__How to complete this task__.
Only the images are to be dropped; the records themselves must be repeated exactly.

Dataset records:
******
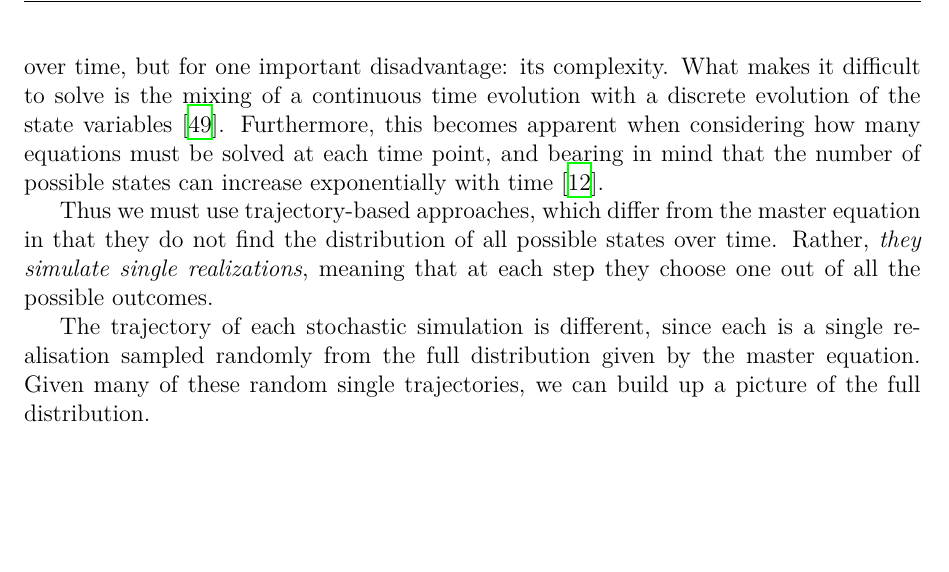
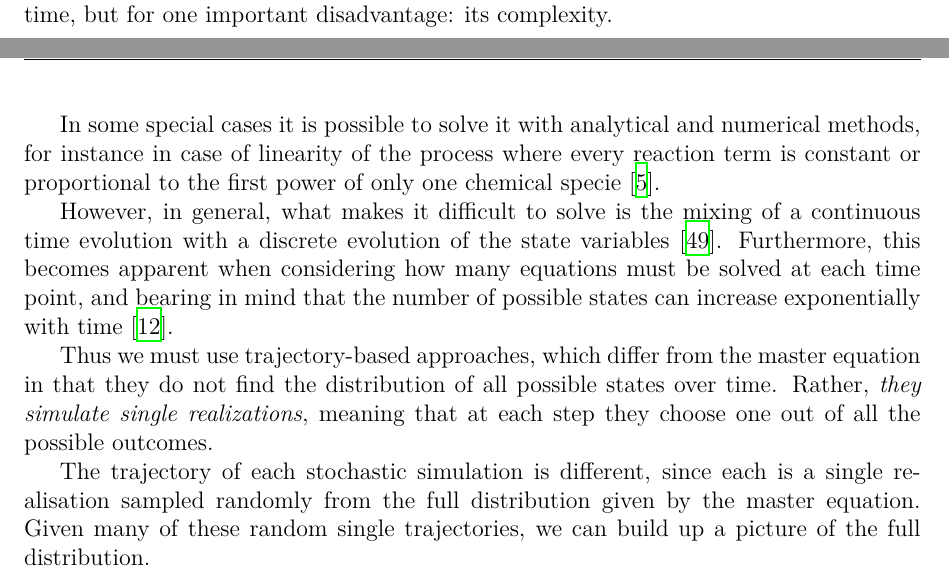
Before and after one commit to ManuelaCarriero/PyExTra, a LaTeX thesis (Thesis_Images/Thesis.tex): part of page 27 of 98 before the commit and two parts of pages 26 and 27 of 98 after it, the two joined at a grey line, cut so that both start at the same text, the shorter picture padded with empty space. Compiled offline with XeLaTeX.

Commit message:
Added simple cases when the CME is analytically solvable

```diff
--- a/Thesis_Images/Thesis.tex
+++ b/Thesis_Images/Thesis.tex
@@ -519,7 +519,11 @@ that is a Poisson distribution. Let us keep in mind this theoretical result for
 
 \section{Resolution Methods for the CME}
 
-Solving the master equation would seem to be the ideal way of looking at stochastic systems, as it can tell us the full distribution of possible states the system can be in over time, but for one important disadvantage: its complexity.  What makes it difficult to solve is the mixing of a continuous time evolution with a discrete evolution of the state variables \cite{SanDiegoUniversity}. Furthermore, this becomes apparent when considering how many equations must be solved at each time point, and bearing in mind that the number of possible states can increase exponentially with time \cite{Article}.
+Solving the master equation would seem to be the ideal way of looking at stochastic systems, as it can tell us the full distribution of possible states the system can be in over time, but for one important disadvantage: its complexity.
+
+In some special cases it is possible to solve it with analytical and numerical methods, for instance in case of linearity of the process where every reaction term is constant or proportional to the first power of only one chemical specie \cite{PHD}.
+
+However, in general, what makes it difficult to solve is the mixing of a continuous time evolution with a discrete evolution of the state variables \cite{SanDiegoUniversity}. Furthermore, this becomes apparent when considering how many equations must be solved at each time point, and bearing in mind that the number of possible states can increase exponentially with time \cite{Article}.
 
 Thus we must use trajectory-based approaches, which differ from the master equation in that they do not find the distribution of all possible states over time. Rather, \emph{they simulate single realizations}, meaning that at each step they choose one out of all the possible outcomes.
 
```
******
__Result__.
Before and after one commit to ManuelaCarriero/PyExTra, a LaTeX thesis (Thesis_Images/Thesis.tex): part of page 27 of 98 before the commit and two parts of pages 26 and 27 of 98 after it, the two joined at a grey line, cut so that both start at the same text, the shorter picture padded with empty space. Compiled offline with XeLaTeX.

Commit message:
Added simple cases when the CME is analytically solvable

```diff
--- a/Thesis_Images/Thesis.tex
+++ b/Thesis_Images/Thesis.tex
@@ -519,7 +519,11 @@ that is a Poisson distribution. Let us keep in mind this theoretical result for
 
 \section{Resolution Methods for the CME}
 
-Solving the master equation would seem to be the ideal way of looking at stochastic systems, as it can tell us the full distribution of possible states the system can be in over time, but for one important disadvantage: its complexity.  What makes it difficult to solve is the mixing of a continuous time evolution with a discrete evolution of the state variables \cite{SanDiegoUniversity}. Furthermore, this becomes apparent when considering how many equations must be solved at each time point, and bearing in mind that the number of possible states can increase exponentially with time \cite{Article}.
+Solving the master equation would seem to be the ideal way of looking at stochastic systems, as it can tell us the full distribution of possible states the system can be in over time, but for one important disadvantage: its complexity.
+
+In some special cases it is possible to solve it with analytical and numerical methods, for instance in case of linearity of the process where every reaction term is constant or proportional to the first power of only one chemical specie \cite{PHD}.
+
+However, in general, what makes it difficult to solve is the mixing of a continuous time evolution with a discrete evolution of the state variables \cite{SanDiegoUniversity}. Furthermore, this becomes apparent when considering how many equations must be solved at each time point, and bearing in mind that the number of possible states can increase exponentially with time \cite{Article}.
 
 Thus we must use trajectory-based approaches, which differ from the master equation in that they do not find the distribution of all possible states over time. Rather, \emph{they simulate single realizations}, meaning that at each step they choose one out of all the possible outcomes.
 
```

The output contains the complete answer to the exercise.